### TASK TO COMPLETE
Look through the records that follow. Copy every line containing the word "Back".

(RECORD EXCERPTS)

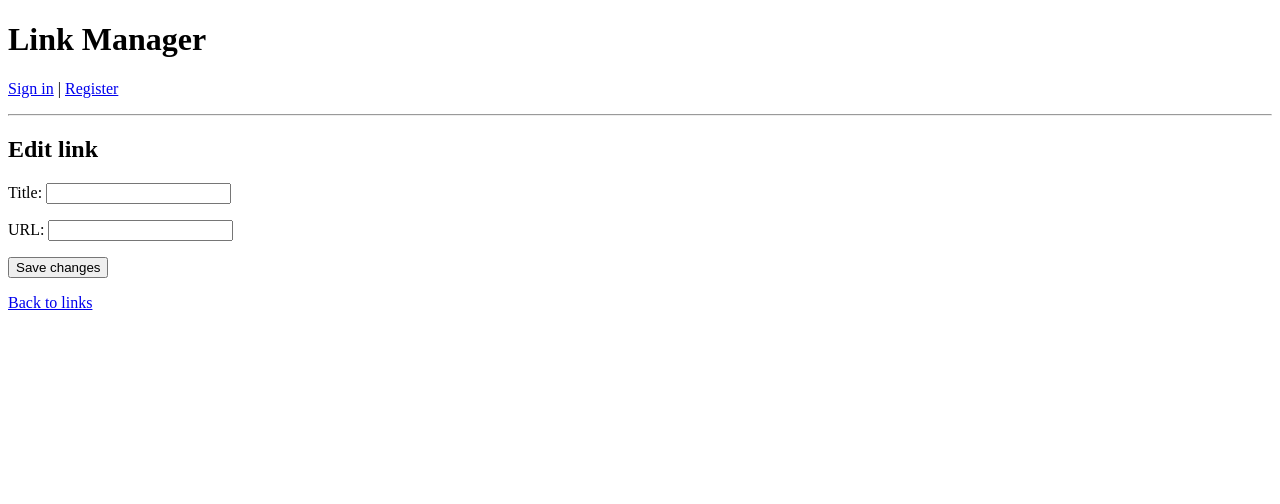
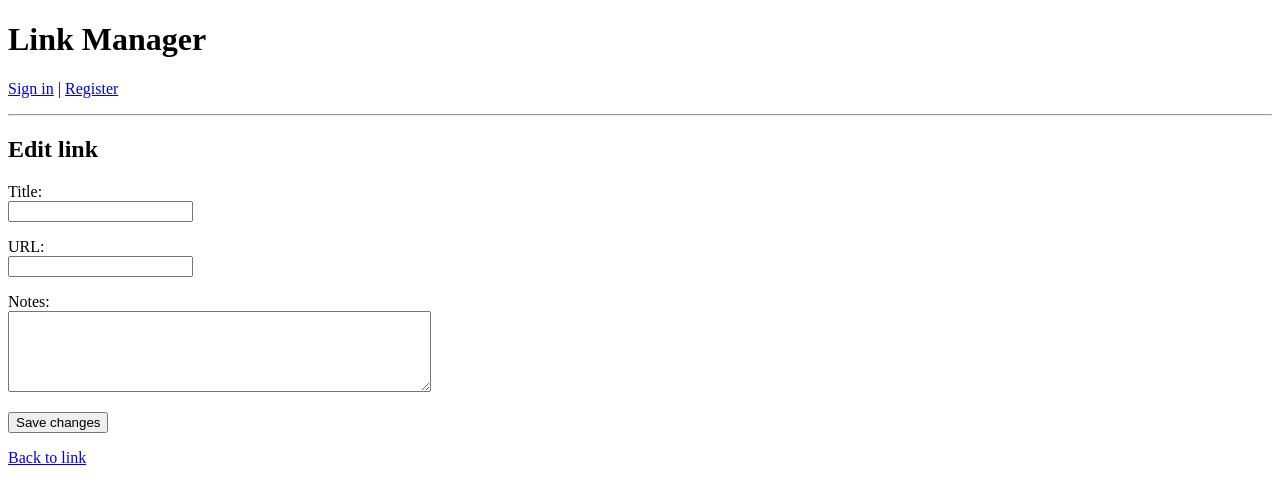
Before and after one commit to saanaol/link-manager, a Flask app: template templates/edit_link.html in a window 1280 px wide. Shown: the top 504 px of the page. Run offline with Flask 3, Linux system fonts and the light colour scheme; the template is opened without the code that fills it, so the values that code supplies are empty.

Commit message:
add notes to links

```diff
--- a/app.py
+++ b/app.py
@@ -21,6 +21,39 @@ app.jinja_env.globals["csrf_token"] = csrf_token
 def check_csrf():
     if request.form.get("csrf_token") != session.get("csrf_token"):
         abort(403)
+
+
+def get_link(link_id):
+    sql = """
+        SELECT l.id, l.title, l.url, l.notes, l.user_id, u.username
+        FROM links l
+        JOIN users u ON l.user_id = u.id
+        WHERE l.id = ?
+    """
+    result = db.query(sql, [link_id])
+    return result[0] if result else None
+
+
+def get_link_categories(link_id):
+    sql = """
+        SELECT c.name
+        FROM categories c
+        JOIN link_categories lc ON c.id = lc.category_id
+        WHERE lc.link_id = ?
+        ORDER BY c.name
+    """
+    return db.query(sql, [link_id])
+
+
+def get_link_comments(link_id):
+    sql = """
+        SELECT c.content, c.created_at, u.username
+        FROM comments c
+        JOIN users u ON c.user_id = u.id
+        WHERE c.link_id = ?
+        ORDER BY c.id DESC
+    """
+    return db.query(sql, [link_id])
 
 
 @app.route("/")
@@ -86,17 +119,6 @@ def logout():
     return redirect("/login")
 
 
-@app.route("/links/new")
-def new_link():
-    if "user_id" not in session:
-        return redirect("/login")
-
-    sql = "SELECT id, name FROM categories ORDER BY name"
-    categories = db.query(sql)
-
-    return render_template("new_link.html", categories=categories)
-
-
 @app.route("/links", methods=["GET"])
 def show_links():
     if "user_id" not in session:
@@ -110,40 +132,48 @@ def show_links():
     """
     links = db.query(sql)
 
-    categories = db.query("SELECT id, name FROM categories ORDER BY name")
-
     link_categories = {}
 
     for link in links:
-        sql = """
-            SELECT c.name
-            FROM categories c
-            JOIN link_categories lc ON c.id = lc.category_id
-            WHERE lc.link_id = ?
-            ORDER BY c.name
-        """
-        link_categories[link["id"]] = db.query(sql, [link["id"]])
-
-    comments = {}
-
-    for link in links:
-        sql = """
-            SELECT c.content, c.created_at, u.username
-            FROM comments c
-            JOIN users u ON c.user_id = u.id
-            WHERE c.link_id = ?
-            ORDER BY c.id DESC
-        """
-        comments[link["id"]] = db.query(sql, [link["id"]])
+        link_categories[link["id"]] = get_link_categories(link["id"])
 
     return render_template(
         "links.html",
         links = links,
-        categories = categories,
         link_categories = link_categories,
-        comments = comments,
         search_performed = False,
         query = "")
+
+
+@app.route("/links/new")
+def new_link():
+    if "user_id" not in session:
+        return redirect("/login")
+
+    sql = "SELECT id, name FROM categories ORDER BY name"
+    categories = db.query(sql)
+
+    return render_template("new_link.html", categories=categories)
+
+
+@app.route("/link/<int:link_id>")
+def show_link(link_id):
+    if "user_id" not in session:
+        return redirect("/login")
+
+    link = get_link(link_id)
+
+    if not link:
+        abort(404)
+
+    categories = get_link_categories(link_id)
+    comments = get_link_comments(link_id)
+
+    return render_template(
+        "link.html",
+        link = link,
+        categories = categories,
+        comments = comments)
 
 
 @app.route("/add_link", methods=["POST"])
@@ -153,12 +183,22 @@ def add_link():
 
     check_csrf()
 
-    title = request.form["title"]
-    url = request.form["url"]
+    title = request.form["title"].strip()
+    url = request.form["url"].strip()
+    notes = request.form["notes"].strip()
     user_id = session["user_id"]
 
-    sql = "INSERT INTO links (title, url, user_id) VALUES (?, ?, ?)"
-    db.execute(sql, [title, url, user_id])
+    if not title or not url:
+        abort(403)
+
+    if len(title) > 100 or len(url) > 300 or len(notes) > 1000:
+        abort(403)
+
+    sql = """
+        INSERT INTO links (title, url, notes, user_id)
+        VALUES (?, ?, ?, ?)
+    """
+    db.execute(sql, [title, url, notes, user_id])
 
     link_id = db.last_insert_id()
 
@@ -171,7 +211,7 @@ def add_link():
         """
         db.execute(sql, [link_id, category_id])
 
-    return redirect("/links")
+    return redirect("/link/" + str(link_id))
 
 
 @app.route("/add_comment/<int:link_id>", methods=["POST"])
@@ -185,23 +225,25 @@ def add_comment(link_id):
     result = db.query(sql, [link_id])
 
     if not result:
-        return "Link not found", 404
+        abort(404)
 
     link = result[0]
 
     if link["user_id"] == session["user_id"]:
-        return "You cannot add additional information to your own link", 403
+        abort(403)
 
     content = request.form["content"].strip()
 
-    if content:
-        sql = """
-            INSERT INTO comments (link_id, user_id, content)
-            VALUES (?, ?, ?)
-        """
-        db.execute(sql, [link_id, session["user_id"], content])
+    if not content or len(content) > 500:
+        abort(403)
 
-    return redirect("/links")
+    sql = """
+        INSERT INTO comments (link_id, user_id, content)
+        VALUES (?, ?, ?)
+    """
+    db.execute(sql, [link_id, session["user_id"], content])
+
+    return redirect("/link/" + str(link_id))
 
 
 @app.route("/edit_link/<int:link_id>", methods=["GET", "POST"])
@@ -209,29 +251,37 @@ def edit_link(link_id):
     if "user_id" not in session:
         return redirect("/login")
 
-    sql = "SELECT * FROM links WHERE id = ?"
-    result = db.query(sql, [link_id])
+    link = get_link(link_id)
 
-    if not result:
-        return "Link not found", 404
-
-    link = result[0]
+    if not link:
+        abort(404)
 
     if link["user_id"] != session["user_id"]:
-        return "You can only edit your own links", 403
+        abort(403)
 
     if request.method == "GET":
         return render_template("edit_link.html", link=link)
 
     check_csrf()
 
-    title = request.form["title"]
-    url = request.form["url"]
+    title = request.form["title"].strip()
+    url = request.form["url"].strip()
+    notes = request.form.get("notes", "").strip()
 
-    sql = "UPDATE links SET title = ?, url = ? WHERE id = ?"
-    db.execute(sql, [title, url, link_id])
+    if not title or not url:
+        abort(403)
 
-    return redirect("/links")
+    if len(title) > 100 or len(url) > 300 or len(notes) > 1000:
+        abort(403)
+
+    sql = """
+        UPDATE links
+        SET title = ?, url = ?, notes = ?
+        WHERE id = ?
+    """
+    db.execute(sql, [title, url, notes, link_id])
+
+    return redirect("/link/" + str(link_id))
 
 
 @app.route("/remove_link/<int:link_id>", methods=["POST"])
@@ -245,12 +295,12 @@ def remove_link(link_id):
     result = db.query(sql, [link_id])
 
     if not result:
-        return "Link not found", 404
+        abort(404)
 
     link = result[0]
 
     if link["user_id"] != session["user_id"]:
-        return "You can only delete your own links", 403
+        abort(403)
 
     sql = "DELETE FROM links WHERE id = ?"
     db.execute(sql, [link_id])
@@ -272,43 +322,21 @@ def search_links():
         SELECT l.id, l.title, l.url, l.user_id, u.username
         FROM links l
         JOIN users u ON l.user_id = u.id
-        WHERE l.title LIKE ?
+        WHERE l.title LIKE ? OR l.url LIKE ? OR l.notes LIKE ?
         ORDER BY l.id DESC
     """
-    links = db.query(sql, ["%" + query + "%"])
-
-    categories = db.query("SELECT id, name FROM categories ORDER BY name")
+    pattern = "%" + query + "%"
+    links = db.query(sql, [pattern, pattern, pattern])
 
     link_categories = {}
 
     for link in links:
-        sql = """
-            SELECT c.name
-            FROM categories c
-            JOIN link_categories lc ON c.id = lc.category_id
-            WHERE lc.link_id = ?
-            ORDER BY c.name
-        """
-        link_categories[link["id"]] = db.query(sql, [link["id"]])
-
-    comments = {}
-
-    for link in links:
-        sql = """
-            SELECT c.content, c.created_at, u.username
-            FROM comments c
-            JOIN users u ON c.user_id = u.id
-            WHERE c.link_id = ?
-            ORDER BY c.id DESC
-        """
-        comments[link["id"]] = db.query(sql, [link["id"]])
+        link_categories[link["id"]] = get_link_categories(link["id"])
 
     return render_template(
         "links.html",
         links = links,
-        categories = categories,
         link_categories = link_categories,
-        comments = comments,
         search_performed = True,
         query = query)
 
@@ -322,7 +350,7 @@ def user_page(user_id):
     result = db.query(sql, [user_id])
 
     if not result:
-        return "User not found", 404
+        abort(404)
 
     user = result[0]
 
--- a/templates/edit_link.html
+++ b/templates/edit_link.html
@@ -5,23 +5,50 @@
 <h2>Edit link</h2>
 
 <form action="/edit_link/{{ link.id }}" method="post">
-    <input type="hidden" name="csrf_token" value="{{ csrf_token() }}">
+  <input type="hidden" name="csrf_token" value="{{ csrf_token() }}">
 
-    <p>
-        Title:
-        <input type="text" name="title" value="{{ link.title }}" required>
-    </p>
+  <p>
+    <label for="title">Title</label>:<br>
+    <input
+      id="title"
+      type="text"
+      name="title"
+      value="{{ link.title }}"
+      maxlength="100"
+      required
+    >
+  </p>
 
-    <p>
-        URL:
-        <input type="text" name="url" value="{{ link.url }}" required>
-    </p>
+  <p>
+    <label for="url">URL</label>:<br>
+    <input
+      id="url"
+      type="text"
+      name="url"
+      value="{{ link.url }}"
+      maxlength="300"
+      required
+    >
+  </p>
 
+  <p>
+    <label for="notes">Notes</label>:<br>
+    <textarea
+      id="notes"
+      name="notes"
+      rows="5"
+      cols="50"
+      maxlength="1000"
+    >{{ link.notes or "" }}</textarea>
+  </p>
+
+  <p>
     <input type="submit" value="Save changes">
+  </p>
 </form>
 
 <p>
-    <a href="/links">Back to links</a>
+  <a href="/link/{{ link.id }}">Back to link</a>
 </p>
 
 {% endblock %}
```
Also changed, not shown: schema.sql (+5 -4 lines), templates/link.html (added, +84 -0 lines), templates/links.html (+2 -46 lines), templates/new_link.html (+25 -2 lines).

(End RECORD EXCERPTS)
(RECORD EXCERPTS)

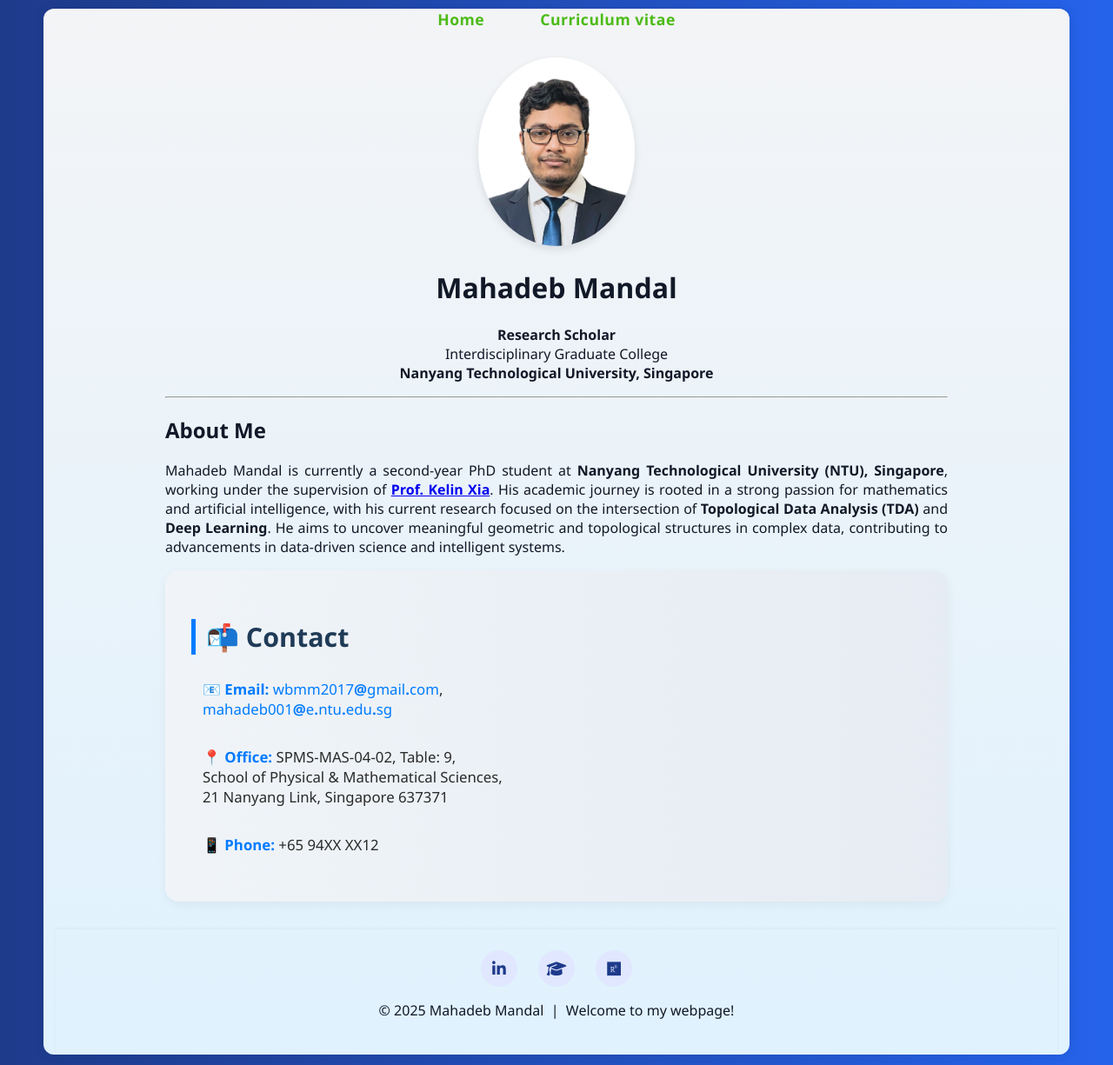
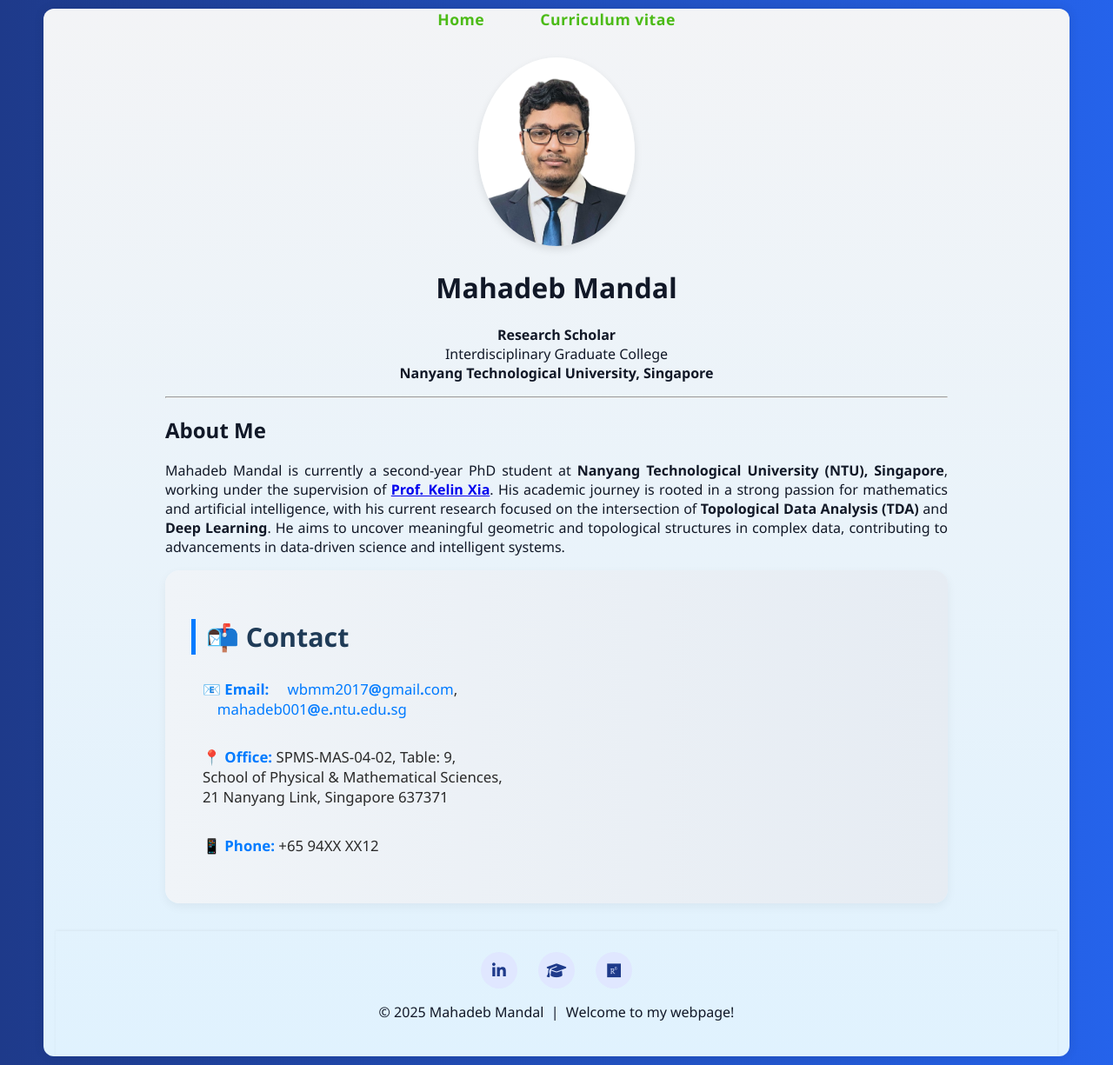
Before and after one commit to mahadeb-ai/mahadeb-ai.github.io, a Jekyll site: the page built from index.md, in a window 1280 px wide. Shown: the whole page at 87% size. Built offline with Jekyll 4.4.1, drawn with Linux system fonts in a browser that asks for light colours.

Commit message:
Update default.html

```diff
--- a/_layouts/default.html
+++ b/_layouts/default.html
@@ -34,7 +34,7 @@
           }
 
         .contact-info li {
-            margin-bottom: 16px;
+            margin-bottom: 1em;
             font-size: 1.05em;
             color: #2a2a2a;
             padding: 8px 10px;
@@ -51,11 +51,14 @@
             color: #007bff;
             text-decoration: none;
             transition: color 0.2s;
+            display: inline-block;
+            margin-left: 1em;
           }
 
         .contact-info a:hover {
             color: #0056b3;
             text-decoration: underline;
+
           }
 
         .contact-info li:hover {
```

(End RECORD EXCERPTS)

### OUTPUT
-    <a href="/links">Back to links</a>
+  <a href="/link/{{ link.id }}">Back to link</a>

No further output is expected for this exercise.